Legends tell that if you were in a dive, being chased down by a P47 from above, you were as good as gone. Pilots trusted the radial engine-powered aircraft enough to brag of being able to barrage through brick walls unfazed.
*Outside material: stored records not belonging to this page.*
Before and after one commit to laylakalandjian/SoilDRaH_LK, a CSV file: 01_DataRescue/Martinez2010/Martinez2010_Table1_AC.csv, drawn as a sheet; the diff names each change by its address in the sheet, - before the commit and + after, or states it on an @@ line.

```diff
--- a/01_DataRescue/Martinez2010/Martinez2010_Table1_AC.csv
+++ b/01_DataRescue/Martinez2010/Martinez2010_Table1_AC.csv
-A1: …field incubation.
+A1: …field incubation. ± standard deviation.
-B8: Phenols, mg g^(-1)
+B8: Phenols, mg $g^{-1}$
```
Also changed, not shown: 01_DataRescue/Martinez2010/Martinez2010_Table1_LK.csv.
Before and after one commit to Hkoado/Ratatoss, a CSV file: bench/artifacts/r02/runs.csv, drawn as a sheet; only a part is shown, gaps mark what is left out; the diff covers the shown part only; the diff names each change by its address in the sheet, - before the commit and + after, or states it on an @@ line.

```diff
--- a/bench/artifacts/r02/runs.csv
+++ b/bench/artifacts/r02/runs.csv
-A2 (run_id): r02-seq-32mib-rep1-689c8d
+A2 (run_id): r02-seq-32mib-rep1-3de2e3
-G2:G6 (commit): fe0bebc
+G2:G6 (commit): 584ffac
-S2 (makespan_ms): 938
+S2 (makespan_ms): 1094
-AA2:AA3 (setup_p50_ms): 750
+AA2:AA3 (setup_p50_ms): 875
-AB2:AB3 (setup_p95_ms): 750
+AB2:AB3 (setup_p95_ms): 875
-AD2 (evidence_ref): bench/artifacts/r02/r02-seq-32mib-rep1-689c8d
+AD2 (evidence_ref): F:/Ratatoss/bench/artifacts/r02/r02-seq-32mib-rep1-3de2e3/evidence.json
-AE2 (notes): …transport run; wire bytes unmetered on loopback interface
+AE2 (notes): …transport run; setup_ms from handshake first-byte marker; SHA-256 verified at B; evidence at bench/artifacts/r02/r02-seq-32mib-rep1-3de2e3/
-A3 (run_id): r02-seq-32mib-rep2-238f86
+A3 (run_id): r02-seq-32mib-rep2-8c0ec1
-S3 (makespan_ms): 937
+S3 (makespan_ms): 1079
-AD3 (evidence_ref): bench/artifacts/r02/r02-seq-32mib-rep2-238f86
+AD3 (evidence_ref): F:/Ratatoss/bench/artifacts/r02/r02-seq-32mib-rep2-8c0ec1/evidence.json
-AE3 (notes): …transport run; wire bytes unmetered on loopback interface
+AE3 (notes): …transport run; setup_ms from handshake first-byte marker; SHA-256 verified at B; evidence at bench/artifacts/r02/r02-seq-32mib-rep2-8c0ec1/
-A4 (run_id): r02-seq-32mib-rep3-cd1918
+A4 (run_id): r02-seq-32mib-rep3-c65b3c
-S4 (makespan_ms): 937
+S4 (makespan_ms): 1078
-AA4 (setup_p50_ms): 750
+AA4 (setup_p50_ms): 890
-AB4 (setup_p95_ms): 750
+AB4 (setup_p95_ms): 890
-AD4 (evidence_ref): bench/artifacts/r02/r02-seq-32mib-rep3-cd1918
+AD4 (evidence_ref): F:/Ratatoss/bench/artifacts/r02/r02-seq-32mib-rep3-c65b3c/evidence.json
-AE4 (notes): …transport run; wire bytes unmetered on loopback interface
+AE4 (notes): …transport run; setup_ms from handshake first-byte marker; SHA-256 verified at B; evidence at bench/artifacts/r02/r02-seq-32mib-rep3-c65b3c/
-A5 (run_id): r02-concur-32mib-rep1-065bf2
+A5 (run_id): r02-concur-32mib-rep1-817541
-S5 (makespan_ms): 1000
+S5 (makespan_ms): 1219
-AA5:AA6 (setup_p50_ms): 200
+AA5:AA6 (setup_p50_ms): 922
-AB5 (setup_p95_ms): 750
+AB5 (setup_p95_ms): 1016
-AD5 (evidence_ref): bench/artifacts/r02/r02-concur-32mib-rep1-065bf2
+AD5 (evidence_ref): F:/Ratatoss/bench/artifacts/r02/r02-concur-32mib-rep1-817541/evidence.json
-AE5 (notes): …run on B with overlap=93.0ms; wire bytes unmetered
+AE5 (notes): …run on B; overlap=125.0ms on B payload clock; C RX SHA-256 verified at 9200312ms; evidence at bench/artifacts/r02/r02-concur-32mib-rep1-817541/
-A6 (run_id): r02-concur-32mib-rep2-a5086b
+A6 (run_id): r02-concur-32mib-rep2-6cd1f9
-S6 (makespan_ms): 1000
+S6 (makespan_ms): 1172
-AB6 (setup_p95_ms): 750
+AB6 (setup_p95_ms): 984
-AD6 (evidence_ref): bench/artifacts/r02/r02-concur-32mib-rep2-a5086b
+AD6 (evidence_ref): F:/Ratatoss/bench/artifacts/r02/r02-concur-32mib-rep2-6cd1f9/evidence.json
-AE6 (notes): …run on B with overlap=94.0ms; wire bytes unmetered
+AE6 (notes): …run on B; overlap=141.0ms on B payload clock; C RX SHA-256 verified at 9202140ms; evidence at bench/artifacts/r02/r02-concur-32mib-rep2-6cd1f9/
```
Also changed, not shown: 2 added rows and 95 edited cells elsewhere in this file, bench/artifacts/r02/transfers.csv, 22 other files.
Such was the prowess of the Republic Thunderbolt, that earned it the nickname of Juggernaut or Jug! Although it remains debated whether the Jug held an unquestionable edge over the likes of the Focke-Wulf 190, it is safe to declare that the Thunderbolt will forever be hailed as one of history's heaviest and most fearsome single-engine fighter-bombers.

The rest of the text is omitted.